Convicted murderer and British nurse Lucy Letby will stand a retrial for allegations that she tried to murder a baby girl while on-duty in September 2016.
"We are disappointed with the CPS decision to not proceed with a retrial on all of the cases," Tamlin Bolton of the law firm Switalskis Solicitors, which represents some of the affected families, told The Independent.
"We believe that the families of the further alleged victims still have questions that are unanswered, and they deserve to know what happened to their children," she added.
A British court convicted Letby, 33, of murdering seven babies and the attempted murder of six others while working at the Countess of Chester Hospital in Manchester, England, between 2015 and 2016. A court convicted her following a 10-month trial and even acquitted her on two other charges of attempted murder.
Letby’s crimes amount to the worst child serial killer case in the modern history of the U.K., according to ABC News. She denied all crimes and appealed against her conviction earlier this month.
The Crown Prosecution Service – the British agency tasked with conducting criminal prosecutions in England and Wales – on Monday announced it would reopen the case on one of the six attempted murders.
Letby attended the hearing on the retrial via video conference from His Majesty’s Prison New Hall in Wakefield, West Yorkshire, where she is serving out a sentence of life in prison.
Jonathan Storer, crown prosecutor for Mersey-Chesire, told reporters that the decision to retry one of the remaining cases was "extremely complex and difficult."

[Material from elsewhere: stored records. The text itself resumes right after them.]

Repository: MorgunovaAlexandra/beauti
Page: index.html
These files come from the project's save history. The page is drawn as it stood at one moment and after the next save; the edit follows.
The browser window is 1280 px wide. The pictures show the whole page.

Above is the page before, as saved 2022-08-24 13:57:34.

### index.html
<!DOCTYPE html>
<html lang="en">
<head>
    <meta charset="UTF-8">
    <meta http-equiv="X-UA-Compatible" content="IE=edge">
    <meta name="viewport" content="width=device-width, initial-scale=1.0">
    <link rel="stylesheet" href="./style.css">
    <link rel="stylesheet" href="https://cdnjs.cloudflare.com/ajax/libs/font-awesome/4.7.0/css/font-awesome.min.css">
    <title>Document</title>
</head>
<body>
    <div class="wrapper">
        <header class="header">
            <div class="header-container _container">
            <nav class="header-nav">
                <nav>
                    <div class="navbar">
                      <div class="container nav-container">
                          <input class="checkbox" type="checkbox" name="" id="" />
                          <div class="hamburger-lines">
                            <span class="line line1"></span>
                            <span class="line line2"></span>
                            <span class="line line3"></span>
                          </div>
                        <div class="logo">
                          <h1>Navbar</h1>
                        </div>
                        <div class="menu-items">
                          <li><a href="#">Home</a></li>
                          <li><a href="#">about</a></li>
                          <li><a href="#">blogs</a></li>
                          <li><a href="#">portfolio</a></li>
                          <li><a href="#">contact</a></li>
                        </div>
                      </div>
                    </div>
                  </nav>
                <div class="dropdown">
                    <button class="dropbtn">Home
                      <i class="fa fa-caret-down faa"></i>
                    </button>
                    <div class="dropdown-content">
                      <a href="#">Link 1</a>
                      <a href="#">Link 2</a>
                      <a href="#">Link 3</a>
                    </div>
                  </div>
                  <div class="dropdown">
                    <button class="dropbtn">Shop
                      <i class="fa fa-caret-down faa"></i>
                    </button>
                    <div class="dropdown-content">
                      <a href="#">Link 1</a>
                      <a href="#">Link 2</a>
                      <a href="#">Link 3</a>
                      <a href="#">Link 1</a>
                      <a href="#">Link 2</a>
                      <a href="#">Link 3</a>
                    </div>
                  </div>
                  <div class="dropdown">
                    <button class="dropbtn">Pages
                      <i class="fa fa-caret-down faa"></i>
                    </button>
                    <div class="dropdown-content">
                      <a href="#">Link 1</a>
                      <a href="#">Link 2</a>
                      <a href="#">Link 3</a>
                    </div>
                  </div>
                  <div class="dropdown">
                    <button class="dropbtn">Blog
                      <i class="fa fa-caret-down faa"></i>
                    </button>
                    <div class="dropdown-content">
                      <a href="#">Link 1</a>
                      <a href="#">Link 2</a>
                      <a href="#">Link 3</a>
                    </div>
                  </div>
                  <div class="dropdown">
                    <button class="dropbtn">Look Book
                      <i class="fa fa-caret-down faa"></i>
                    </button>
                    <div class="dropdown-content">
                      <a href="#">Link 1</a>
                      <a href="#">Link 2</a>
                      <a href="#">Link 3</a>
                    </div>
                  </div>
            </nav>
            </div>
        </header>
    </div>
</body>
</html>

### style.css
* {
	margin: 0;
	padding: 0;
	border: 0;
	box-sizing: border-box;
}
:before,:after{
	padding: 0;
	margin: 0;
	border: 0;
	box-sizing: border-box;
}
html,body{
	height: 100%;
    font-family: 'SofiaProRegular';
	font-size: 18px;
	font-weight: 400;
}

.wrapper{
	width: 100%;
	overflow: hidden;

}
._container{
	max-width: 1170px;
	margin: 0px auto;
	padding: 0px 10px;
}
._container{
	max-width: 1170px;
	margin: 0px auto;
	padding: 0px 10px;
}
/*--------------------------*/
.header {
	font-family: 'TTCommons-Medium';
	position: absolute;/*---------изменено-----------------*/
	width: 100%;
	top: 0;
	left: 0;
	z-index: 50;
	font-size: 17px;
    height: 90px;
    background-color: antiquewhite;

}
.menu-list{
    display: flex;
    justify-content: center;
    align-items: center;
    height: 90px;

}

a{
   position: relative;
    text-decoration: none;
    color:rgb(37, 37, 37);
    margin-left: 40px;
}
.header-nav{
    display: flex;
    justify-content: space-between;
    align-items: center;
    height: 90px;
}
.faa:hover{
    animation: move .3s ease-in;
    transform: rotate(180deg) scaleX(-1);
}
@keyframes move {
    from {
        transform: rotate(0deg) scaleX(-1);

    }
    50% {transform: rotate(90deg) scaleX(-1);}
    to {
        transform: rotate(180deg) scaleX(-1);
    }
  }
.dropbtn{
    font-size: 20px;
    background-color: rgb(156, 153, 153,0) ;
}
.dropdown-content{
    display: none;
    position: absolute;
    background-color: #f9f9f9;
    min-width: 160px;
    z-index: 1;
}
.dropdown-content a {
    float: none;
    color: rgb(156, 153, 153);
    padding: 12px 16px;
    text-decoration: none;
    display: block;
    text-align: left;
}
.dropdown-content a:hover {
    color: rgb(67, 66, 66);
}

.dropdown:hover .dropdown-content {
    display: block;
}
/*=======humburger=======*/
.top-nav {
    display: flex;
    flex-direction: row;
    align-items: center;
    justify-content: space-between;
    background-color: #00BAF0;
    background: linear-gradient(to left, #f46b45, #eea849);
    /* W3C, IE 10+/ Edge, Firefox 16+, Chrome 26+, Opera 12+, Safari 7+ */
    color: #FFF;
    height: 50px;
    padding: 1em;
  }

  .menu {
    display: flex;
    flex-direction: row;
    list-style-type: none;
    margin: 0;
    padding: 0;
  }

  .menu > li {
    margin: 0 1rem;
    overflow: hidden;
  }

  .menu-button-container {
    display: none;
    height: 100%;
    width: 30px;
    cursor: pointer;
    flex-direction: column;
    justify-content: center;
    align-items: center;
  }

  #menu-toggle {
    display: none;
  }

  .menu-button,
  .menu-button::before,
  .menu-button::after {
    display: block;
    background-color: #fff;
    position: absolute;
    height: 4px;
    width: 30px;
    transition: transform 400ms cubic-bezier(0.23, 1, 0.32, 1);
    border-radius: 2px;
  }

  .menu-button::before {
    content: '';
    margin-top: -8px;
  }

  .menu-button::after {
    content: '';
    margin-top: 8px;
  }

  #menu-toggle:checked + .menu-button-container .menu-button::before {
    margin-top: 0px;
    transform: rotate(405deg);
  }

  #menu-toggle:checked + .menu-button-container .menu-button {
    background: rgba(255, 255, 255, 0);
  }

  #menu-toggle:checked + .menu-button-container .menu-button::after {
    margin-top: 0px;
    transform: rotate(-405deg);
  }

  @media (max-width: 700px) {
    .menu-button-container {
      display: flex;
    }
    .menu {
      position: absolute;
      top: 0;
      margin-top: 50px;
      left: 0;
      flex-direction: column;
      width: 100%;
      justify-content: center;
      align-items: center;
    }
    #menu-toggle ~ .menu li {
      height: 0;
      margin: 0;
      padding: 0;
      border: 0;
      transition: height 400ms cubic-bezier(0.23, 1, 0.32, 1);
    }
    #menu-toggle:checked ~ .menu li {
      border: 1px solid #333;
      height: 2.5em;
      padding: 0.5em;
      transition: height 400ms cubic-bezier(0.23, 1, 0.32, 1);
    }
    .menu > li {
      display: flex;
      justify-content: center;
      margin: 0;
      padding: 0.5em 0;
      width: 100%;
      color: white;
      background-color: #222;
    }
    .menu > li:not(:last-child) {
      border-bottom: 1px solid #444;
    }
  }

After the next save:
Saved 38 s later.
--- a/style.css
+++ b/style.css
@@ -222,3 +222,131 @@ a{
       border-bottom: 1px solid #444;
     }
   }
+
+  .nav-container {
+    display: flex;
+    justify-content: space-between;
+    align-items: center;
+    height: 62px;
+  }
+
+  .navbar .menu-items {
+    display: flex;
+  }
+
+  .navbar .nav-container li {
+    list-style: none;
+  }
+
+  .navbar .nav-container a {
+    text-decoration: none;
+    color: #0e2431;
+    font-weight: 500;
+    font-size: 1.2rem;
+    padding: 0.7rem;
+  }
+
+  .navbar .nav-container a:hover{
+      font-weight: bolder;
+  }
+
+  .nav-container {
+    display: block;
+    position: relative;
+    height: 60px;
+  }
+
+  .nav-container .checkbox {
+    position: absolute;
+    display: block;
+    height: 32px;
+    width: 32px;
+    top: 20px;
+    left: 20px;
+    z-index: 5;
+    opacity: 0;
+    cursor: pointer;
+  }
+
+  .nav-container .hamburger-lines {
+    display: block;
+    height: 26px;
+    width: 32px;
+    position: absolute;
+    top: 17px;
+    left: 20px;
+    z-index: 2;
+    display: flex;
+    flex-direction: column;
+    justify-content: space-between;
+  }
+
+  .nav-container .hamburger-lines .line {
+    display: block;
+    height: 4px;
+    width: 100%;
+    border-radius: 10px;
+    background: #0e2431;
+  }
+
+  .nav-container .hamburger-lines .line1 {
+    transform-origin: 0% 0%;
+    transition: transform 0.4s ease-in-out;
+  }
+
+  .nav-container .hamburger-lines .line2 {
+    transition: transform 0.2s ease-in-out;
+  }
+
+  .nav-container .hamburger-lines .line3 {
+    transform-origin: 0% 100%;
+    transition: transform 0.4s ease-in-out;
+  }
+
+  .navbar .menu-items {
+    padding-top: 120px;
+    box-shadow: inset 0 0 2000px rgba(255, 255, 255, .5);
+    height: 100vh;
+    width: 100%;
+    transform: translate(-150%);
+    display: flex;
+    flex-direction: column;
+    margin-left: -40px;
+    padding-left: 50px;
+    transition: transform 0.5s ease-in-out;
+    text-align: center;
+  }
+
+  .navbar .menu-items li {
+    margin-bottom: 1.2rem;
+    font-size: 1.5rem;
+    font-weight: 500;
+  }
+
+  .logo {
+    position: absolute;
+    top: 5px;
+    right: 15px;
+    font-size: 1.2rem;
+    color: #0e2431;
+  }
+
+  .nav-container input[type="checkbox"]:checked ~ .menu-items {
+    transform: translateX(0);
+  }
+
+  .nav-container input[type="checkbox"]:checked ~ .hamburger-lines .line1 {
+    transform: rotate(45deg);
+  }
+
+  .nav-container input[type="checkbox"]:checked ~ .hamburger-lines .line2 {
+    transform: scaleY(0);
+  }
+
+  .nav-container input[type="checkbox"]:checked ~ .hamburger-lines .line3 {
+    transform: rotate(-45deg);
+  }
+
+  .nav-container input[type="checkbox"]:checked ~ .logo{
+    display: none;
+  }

"Before reaching our conclusions, we listened carefully to the views of the families affected, police and prosecution counsel," Storer explained. "Many competing factors were considered including the evidence heard by the court during the long trial and its impact on our legal test for proceeding with a prosecution.
"We have met with all the families affected by these decisions to explain how they were reached," he added.
The BBC reported that the court set a provisional date of June 10, 2024 for the retrial, and the case will like last up to three weeks.